New York City public schools successfully opened schools during the 2020-21 school year, while keeping COVID-19 rates in schools far lower than the citywide average. This was achieved through a multi-layered prevention strategy. Due to these extensive health and safety precautions and widespread vaccination of student and staff, the DOE expects far fewer disruptions to learning at both the classroom and school levels.
The closure and quarantine policies that kept schools safe during Summer Rising will continue in the 2021-22 school year. When a positive COVID-19 case is confirmed in a classroom, close contacts will quarantine for ten calendar days. Fully vaccinated individuals do not have to quarantine even if they are a close contact unless they are symptomatic, per CDC guidance. Out of an abundance of caution these vaccinated students are encouraged to take a COVID-19 test three to five days after potential exposure.

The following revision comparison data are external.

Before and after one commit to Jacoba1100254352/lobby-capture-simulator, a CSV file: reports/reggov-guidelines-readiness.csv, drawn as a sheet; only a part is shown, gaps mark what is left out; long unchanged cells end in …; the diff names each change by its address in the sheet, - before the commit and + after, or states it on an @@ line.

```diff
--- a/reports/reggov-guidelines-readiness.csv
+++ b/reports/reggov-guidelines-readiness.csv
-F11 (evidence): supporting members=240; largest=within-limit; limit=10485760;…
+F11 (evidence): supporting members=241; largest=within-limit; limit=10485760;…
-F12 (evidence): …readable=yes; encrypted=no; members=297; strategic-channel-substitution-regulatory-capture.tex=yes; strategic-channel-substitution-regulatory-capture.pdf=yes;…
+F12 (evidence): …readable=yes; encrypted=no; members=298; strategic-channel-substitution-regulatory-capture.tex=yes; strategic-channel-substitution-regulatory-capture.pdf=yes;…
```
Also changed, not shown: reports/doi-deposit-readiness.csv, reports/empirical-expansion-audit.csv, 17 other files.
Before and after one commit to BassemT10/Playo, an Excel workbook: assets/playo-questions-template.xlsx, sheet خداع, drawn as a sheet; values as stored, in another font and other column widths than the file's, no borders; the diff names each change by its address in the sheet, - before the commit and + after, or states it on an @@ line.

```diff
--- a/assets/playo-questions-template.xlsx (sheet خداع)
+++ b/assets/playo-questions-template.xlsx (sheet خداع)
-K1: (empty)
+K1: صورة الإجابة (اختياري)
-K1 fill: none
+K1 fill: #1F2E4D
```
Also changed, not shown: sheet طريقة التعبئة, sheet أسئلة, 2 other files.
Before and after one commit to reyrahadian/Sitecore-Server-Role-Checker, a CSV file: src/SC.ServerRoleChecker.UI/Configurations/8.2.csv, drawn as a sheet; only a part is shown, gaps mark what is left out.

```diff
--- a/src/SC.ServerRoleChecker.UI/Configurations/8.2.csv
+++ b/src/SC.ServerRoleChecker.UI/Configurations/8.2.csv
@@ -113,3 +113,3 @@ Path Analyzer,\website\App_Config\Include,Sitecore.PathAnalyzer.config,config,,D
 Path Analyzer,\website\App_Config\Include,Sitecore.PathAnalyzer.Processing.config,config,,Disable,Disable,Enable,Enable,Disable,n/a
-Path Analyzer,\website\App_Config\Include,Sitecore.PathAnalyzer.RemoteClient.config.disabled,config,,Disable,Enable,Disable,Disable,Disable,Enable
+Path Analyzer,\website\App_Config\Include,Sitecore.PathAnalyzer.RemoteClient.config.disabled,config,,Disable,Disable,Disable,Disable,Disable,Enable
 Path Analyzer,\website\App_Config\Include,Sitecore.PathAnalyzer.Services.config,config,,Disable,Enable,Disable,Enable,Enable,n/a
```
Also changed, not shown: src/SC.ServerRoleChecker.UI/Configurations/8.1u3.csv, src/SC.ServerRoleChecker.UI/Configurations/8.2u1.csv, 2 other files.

High school and middle school students who are unvaccinated may test back into their classrooms out of quarantine. They will test on the fifth day of quarantine to re-enter class after the seventh day, with proof of a negative test, submitted to the DOE vaccination portal.
The Situation Room works closely with a team of experts from DOHMH to investigate every case that is reported. After a thorough investigation, if there is evidence of widespread transmission within the school, the Situation Room and the New York City Department of Health will make a determination to close the school for ten days. This is a continuation of a policy that kept over 800 school buildings safe during Summer Rising.
When in-person learning is disrupted, it will continue remotely for students who are quarantining. Elementary school students will continue to receive live remote instruction while they quarantine. Middle and high school students will have access to remote learning while quarantining.
Medically Necessary Instruction
Providing a high-quality learning environment for medically fragile students has always been a focus of the DOE. In light of the COVID-19 pandemic, the pre-existing home instruction program is being expanded and will be available to more students that meet the criteria.
The Medically Necessary Instruction program provides interim educational services for school-aged children (from 3K to grade 12) in all five boroughs who are unable to attend school due to medical or psychiatric reasons. It can include individual in-person instruction by a certified teacher, or individual and small group instruction by certified teachers through digital platforms.
Taking COVID-19 into consideration, DOHMH has determined that students who actively have one of the following conditions would be approved for medically necessary instruction:
– Active Cancer
– Chronic Renal Diseases
– Sickle Cell
– Gastro/Crohn’s Disease
– Metabolic Disorders
– Heart Conditions
– Muscular Dystrophy
– Adrenal Disorder
– Cystic Fibrosis
– Liver Disease
– Congenital Lung Disease
– Congenital Heart Condition
– Cerebral Ataxia
– Multiple Sclerosis
Any family with a student who is immunocompromised due to a medical condition or treatment for a medical condition may apply. Applications from families with any condition not listed will undergo review to determine eligibility.
Outdoor Learning Continues
Using the City’s outdoor spaces in new and innovative ways to provide additional instructional, extracurricular, and dining space was an unexpected silver lining of the pandemic. Last year, 840 schools took advantage of the Outdoor Learning Initiative. Schools will continue utilizing school yards, street space, and parks to provide additional space for learning. The Outdoor Learning initiative centers equity and schools in areas hardest-hit by COVID-19 receive priority for the program.